>>>

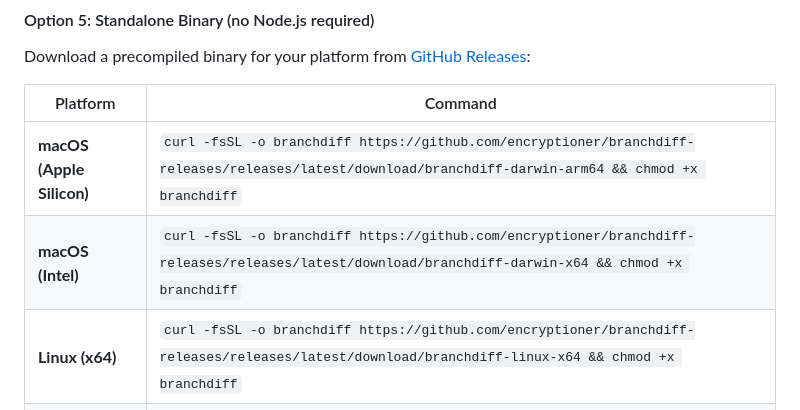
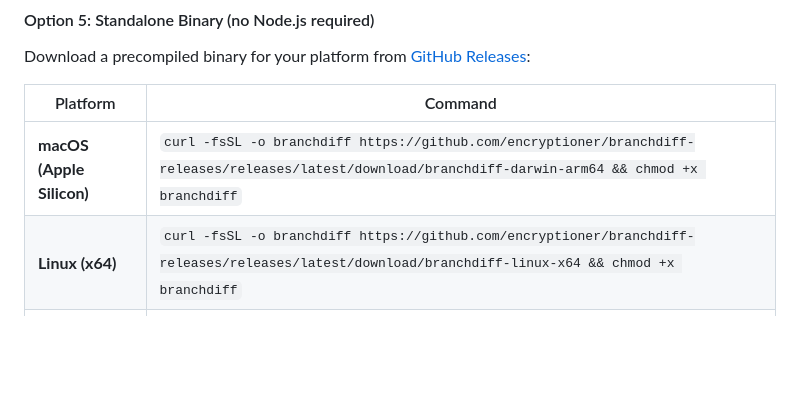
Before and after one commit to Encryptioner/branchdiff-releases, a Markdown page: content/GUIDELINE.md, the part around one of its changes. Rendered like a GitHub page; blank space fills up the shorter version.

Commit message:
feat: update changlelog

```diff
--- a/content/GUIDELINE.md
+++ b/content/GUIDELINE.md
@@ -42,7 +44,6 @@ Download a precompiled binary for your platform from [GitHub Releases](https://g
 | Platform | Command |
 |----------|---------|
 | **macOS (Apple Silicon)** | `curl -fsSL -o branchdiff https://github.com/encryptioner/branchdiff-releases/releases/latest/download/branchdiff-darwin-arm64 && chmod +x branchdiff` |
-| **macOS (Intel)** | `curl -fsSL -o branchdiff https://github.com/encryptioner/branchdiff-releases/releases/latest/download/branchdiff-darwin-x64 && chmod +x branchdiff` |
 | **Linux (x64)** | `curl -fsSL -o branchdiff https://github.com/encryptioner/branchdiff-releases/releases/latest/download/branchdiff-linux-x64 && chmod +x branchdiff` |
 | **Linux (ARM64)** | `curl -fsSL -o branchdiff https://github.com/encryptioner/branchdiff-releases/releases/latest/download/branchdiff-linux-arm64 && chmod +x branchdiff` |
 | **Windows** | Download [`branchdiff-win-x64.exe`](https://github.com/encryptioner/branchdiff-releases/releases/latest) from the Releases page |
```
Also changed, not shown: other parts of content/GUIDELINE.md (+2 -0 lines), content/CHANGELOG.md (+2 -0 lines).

<<<

Every line in the records above that contains the word "content" should be copied out.

Before and after one commit to Encryptioner/branchdiff-releases, a Markdown page: content/GUIDELINE.md, the part around one of its changes. Rendered like a GitHub page; blank space fills up the shorter version.
--- a/content/GUIDELINE.md
+++ b/content/GUIDELINE.md
Also changed, not shown: other parts of content/GUIDELINE.md (+2 -0 lines), content/CHANGELOG.md (+2 -0 lines).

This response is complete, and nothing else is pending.